Long-term repair plans are being mapped out – Gunther and highway engineer Bianca Drescher are leading the effort, which will begin with all general foreman being called in on March 23 for a general meeting. Using a matrix, they will survey the areas they oversee and catalog potholes, partial paving and full re-paving needs.

A week later, on March 30, construction coordinators will take the lists the foremen submitted and revise the lists following site visits. With that information, jobs are prioritized and long-term paving begins toward the end of April. Last year, Gunther estimated the town had filled 10,000-11,000 by mid-April.

In the meantime, residents using Huntington @ Your Service, the town-powered constituent feedback system, is a critical tool in tracking down short-term needs and addressing them, Gunther said.

“It’s instantaneous,” he said. “Someone reports it – it’s filled.”

While some potholes may fall on state or county roads, if they go unrepaired long enough, Gunther said he’ll send one of his crews to take care of it. He doesn’t mean to step on any toes, but when faced with weighing public safety against protocol, Gunther said he’d rather ask for forgiveness than permission.

“Look – they’re not going to yell at me for filing a pothole,” he said. “It’s a safety issue for the residents… whatever I can do to serve the residents.”

See This? Do This

How to report a pothole


The Huntington @ Your Service program is a handy way to report any array of problems one might face in Huntington Township, but as a winter’s worth of snow melts, its pothole reporting feature might be the most useful.

You’ll first have to visit huntingtonny.gov/at-your-service and create an account. Then, to report potholes:



Visit huntingtonny.gov/at-your-service and click on the “highway” tab. Then, click the option to “report a pothole.” Follow the commands, which will pinpoint exactly where the problem is for town workers and determine how you’ll be alerted of progress on the pothole you reported.



Visit huntingtonny.gov/at-your-service on your phone, then follow the link to either download the Huntington @ Your Service app for Android or iPhone.
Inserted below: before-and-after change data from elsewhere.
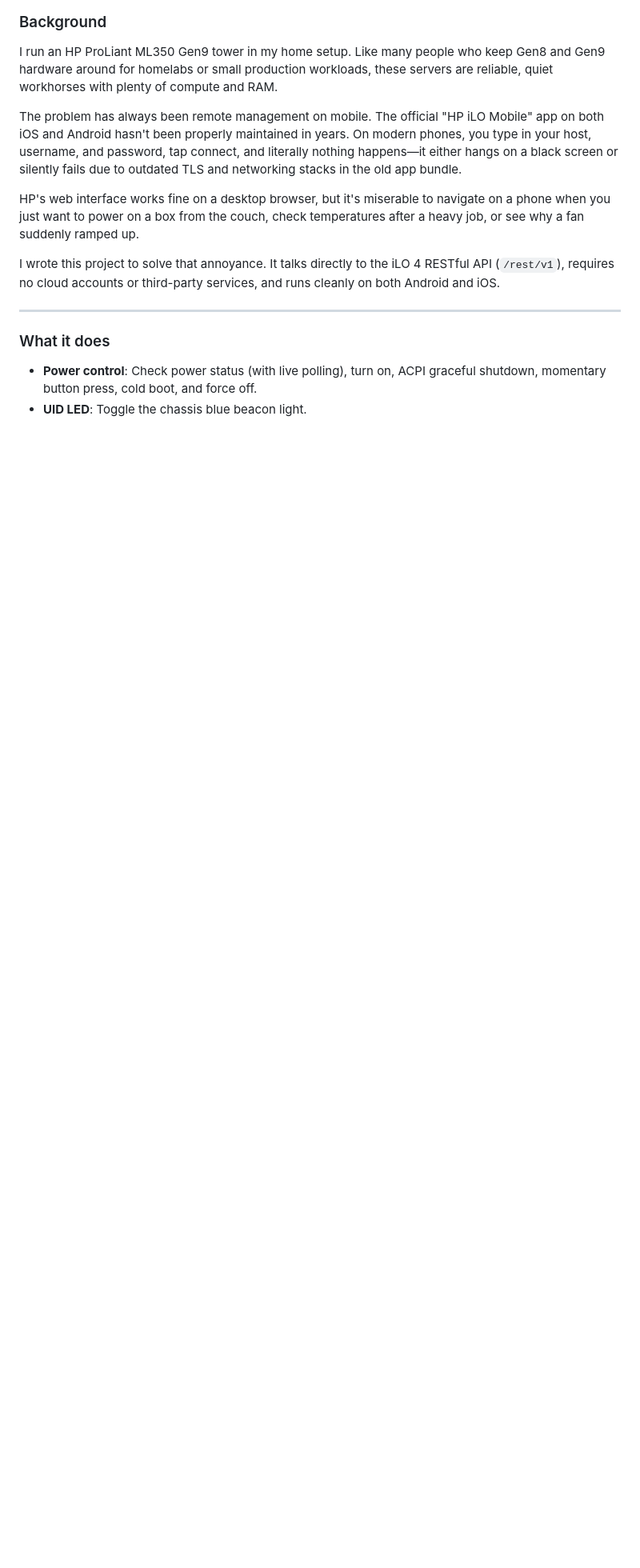
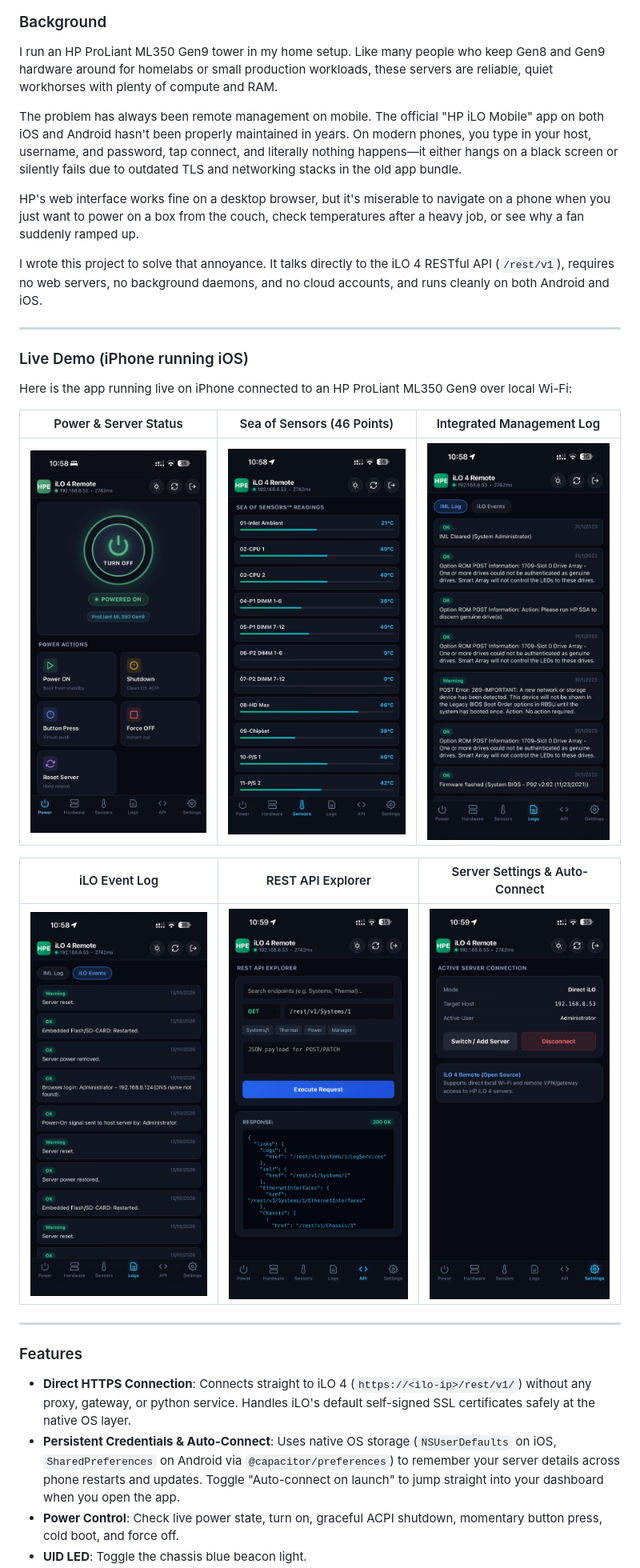
Before and after one commit to brownfury/ilo4-remote, a Markdown page: README.md, the part around one of its changes. Shown at 80% size. Rendered like a GitHub page; pictures changed too: images/screenshot_ilo_events.jpg (added), images/screenshot_iml_log.jpg (added), images/screenshot_power.jpg (added); blank space fills up the shorter version.

Commit message:
feat: persistent auto-login, remove legacy web server residue, and add live iOS demo screenshots

```diff
--- a/README.md
+++ b/README.md
@@ -12,11 +12,27 @@ The problem has always been remote management on mobile. The official "HP iLO Mo
 
 HP's web interface works fine on a desktop browser, but it's miserable to navigate on a phone when you just want to power on a box from the couch, check temperatures after a heavy job, or see why a fan suddenly ramped up.
 
-I wrote this project to solve that annoyance. It talks directly to the iLO 4 RESTful API (`/rest/v1`), requires no cloud accounts or third-party services, and runs cleanly on both Android and iOS.
+I wrote this project to solve that annoyance. It talks directly to the iLO 4 RESTful API (`/rest/v1`), requires no web servers, no background daemons, and no cloud accounts, and runs cleanly on both Android and iOS.
 
 ---
 
-### What it does
+### Live Demo (iPhone running iOS)
 
-- **Power control**: Check power status (with live polling), turn on, ACPI graceful shutdown, momentary button press, cold boot, and force off.
+Here is the app running live on iPhone connected to an HP ProLiant ML350 Gen9 over local Wi-Fi:
+
+| Power & Server Status | Sea of Sensors (46 Points) | Integrated Management Log |
+| :---: | :---: | :---: |
+| <img src="images/screenshot_power.jpg" width="260" alt="Power Dashboard" /> | <img src="images/screenshot_sensors.jpg" width="260" alt="Sea of Sensors" /> | <img src="images/screenshot_iml_log.jpg" width="260" alt="IML Log" /> |
+
+| iLO Event Log | REST API Explorer | Server Settings & Auto-Connect |
+| :---: | :---: | :---: |
+| <img src="images/screenshot_ilo_events.jpg" width="260" alt="iLO Event Log" /> | <img src="images/screenshot_rest_api.jpg" width="260" alt="REST API Explorer" /> | <img src="images/screenshot_settings.jpg" width="260" alt="Server Connection Settings" /> |
+
+---
+
+### Features
+
+- **Direct HTTPS Connection**: Connects straight to iLO 4 (`https://<ilo-ip>/rest/v1/`) without any proxy, gateway, or python service. Handles iLO's default self-signed SSL certificates safely at the native OS layer.
+- **Persistent Credentials & Auto-Connect**: Uses native OS storage (`NSUserDefaults` on iOS, `SharedPreferences` on Android via `@capacitor/preferences`) to remember your server details across phone restarts and updates. Toggle "Auto-connect on launch" to jump straight into your dashboard when you open the app.
+- **Power Control**: Check live power state, turn on, graceful ACPI shutdown, momentary button press, cold boot, and force off.
 - **UID LED**: Toggle the chassis blue beacon light.
```
Also changed, not shown: other parts of README.md (+14 -42 lines), 12 other files.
Users can enable location detection to make it even easier to precisely report pothole issues.